In medicine the use of regression models may differ slightly from other fields. We usually build regression models from theory and subject matter knowledge. We're typically interested in estimating the effect of some clinical feature, while accounting for other variables. Less often, we develop more typical prediction models and in those circumstances we do respect the fact that one must train, tune and test models by conventional means.
However, I'm looking into tree based algorithms (random forest and GBM) and was thinking about this. I'm estimating the effect of a particular treatment, and I'm interested in the relative importance of that treatment. I'm not interested in predicting per se. As compared with regression models, tree based methods seem to have an inherent ability to provide estimates of relative variable importance, which is beautiful.

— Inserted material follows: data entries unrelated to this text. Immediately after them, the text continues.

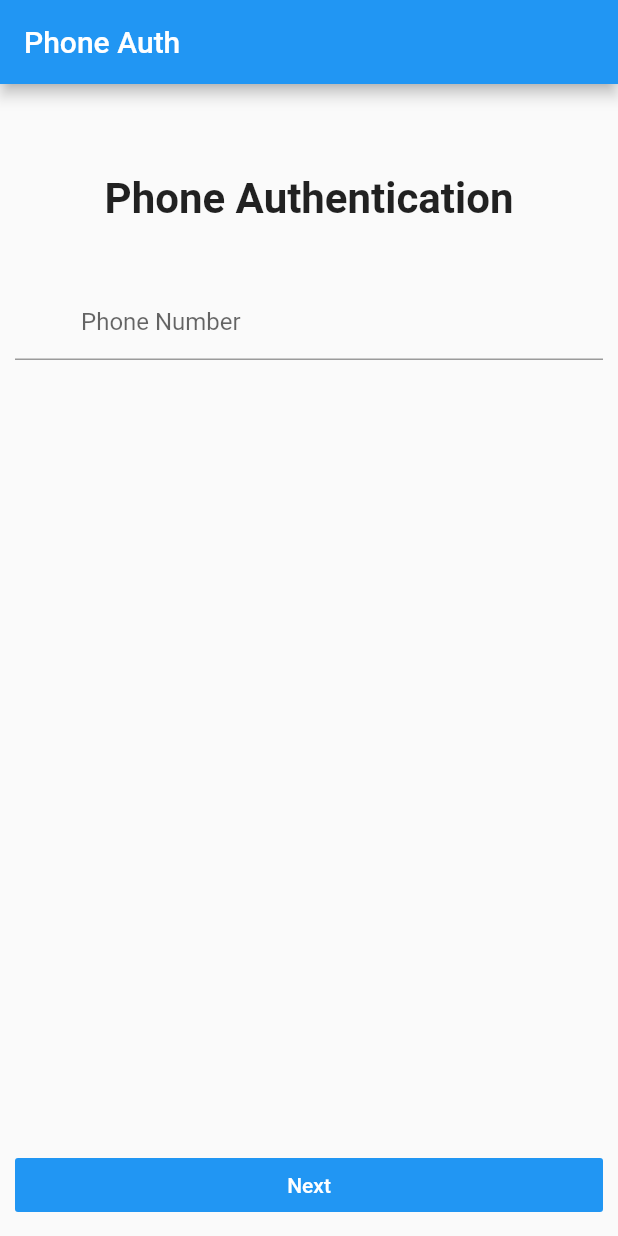
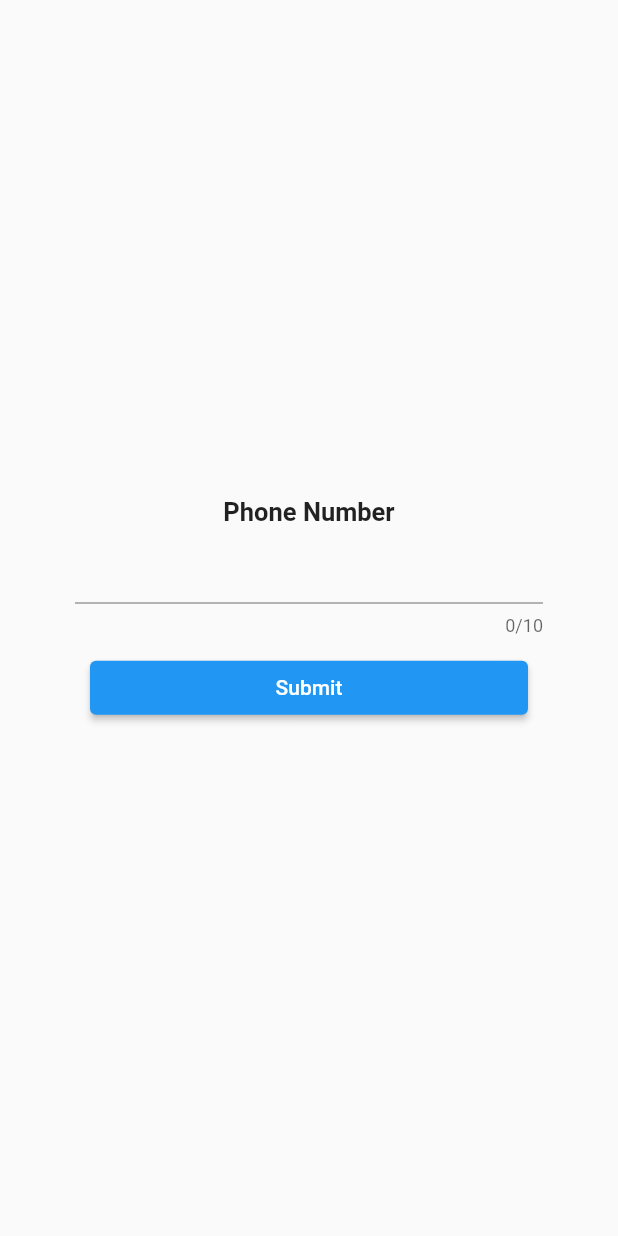
Before and after one commit to maen08/FlutterApp-Challenge, a Flutter app: the screen it shows after launch, on a phone screen of 412 x 824 dp. Run offline on Flutter 3.47's test engine with Material 2 defaults, Android fonts, the phone set to English and light mode, and no system bars; our stand-ins replace firebase_auth, firebase_core, pinput; accounts and stored records are empty.

Commit message:
done: rechange the phone screen

```diff
--- a/lib/components/bottomNavbar.dart
+++ b/lib/components/bottomNavbar.dart
@@ -24,7 +24,7 @@ class _BottomNavState extends State<BottomNav> {
         items: [
           BottomNavigationBarItem(
               icon: Icon(Icons.login, color: Colors.black54), label: 'Login'),
-          BottomNavigationBarItem(
+                        BottomNavigationBarItem(
               icon: Icon(
                 Icons.camera,
                 color: Colors.black54,
--- a/lib/screen/login-eg.dart
+++ b/lib/screen/login-eg.dart
@@ -1,7 +1,6 @@
 import 'package:flutter/material.dart';
 import 'package:challenge/screen/otp-eg.dart';
 // import 'package:challenge/screen/home-eg.dart';
-
 
 class LoginScreen extends StatefulWidget {
   @override
@@ -13,34 +12,33 @@ class _LoginScreenState extends State<LoginScreen> {
   @override
   Widget build(BuildContext context) {
     return Scaffold(
-      appBar: AppBar(
-        title: Text('Phone Auth'),
-      ),
-      body: Column(
-        mainAxisAlignment: MainAxisAlignment.spaceBetween,
+      body: Center(
+        child: Container(
+          margin: EdgeInsets.symmetric(vertical: 2, horizontal: 50),
+          child: Column(
+            mainAxisAlignment: MainAxisAlignment.center,
             children: [
               Column(children: [
                 Container(
-              margin: EdgeInsets.only(top: 60),
                   child: Center(
                     child: Text(
-                  'Phone Authentication',
-                  style: TextStyle(fontWeight: FontWeight.bold, fontSize: 28),
+                      'Phone Number',
+                      style:
+                          TextStyle(fontSize: 17, fontWeight: FontWeight.bold),
                     ),
                   ),
                 ),
                 Container(
-              margin: EdgeInsets.only(top: 40, right: 10, left: 10),
                   child: TextField(
+                    keyboardType: TextInputType.number,
                     decoration: InputDecoration(
-                  hintText: 'Phone Number',
                       prefix: Padding(
                         padding: EdgeInsets.all(4),
                         child: Text('+255'),
                       ),
                     ),
-                // maxLength: 10,
-                // keyboardType: TextInputType.number,
+                    maxLength: 10,
+
                     controller: _controller,
                   ),
                 )
@@ -48,20 +46,22 @@ class _LoginScreenState extends State<LoginScreen> {
               Container(
                 margin: EdgeInsets.all(10),
                 width: double.infinity,
-            child: FlatButton(
-              color: Colors.blue,
+                child: ElevatedButton(
+                  // color: Colors.blue,
                   onPressed: () {
                     Navigator.of(context).push(MaterialPageRoute(
                         builder: (context) => OTPScreen(_controller.text)));
                   },
                   child: Text(
-                'Next',
+                    'Submit',
                     style: TextStyle(color: Colors.white),
                   ),
                 ),
               )
             ],
           ),
+        ),
+      ),
     );
   }
 }
```
Lines whose indentation alone changed are shown as unchanged.
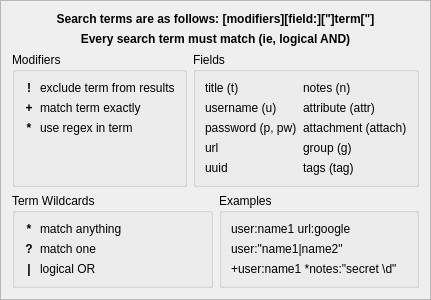
Qt form src/gui/SearchHelpWidget.ui (keepassxreboot/keepassxc) before a commit.
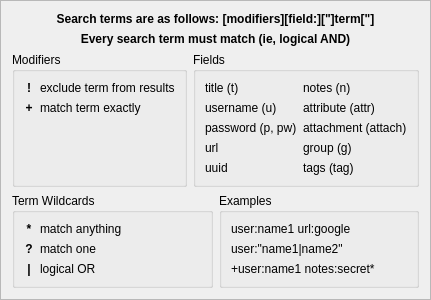
The same form after that commit.

Commit message: Move regex from modifier to new search option

What changed in the file:
```diff
--- a/src/gui/SearchHelpWidget.ui
+++ b/src/gui/SearchHelpWidget.ui
@@ -117,35 +117,6 @@
           </property>
          </widget>
         </item>
-        <item row="2" column="0">
-         <widget class="QLabel" name="label_25">
-          <property name="minimumSize">
-           <size>
-            <width>10</width>
-            <height>0</height>
-           </size>
-          </property>
-          <property name="font">
-           <font>
-            <weight>75</weight>
-            <bold>true</bold>
-           </font>
-          </property>
-          <property name="text">
-           <string notr="true">*</string>
-          </property>
-          <property name="alignment">
-           <set>Qt::AlignCenter</set>
-          </property>
-         </widget>
-        </item>
-        <item row="2" column="1">
-         <widget class="QLabel" name="label_15">
-          <property name="text">
-           <string>use regex in term</string>
-          </property>
-         </widget>
-        </item>
         <item row="1" column="0">
          <widget class="QLabel" name="label_6">
           <property name="minimumSize">
@@ -403,7 +374,7 @@
            </sizepolicy>
           </property>
           <property name="text">
-           <string notr="true">+user:name1 *notes:&quot;secret \d&quot;</string>
+           <string notr="true">+user:name1 notes:secret*</string>
           </property>
          </widget>
         </item>
```
The commit also changes 7 other files.
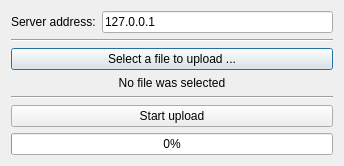
Qt form Client/UploadDlg.ui (eStyleRzn/PyAsio) before a commit.
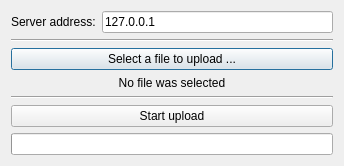
The same form after that commit.

Commit message: [+] File hash calculation. Session id generation. UI improvements

What changed in the file:
```diff
--- a/Client/UploadDlg.ui
+++ b/Client/UploadDlg.ui
@@ -46,9 +46,25 @@
      </item>
      <item row="6" column="0" colspan="2">
       <widget class="QProgressBar" name="progressBar">
+       <property name="styleSheet">
+        <string notr="true">text-align: center;
+</string>
+       </property>
        <property name="value">
         <number>0</number>
        </property>
+       <property name="textVisible">
+        <bool>true</bool>
+       </property>
+       <property name="orientation">
+        <enum>Qt::Horizontal</enum>
+       </property>
+       <property name="invertedAppearance">
+        <bool>false</bool>
+       </property>
+       <property name="format">
+        <string/>
+       </property>
       </widget>
      </item>
      <item row="3" column="0" colspan="2">
```
The commit also changes 5 other files.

Can I apply the same thinking in machine learning? Can I skip the training and test procedure, fine tuning etc? I'm not predicting, just estimating relative importance and would like to do that on as many cases as possible.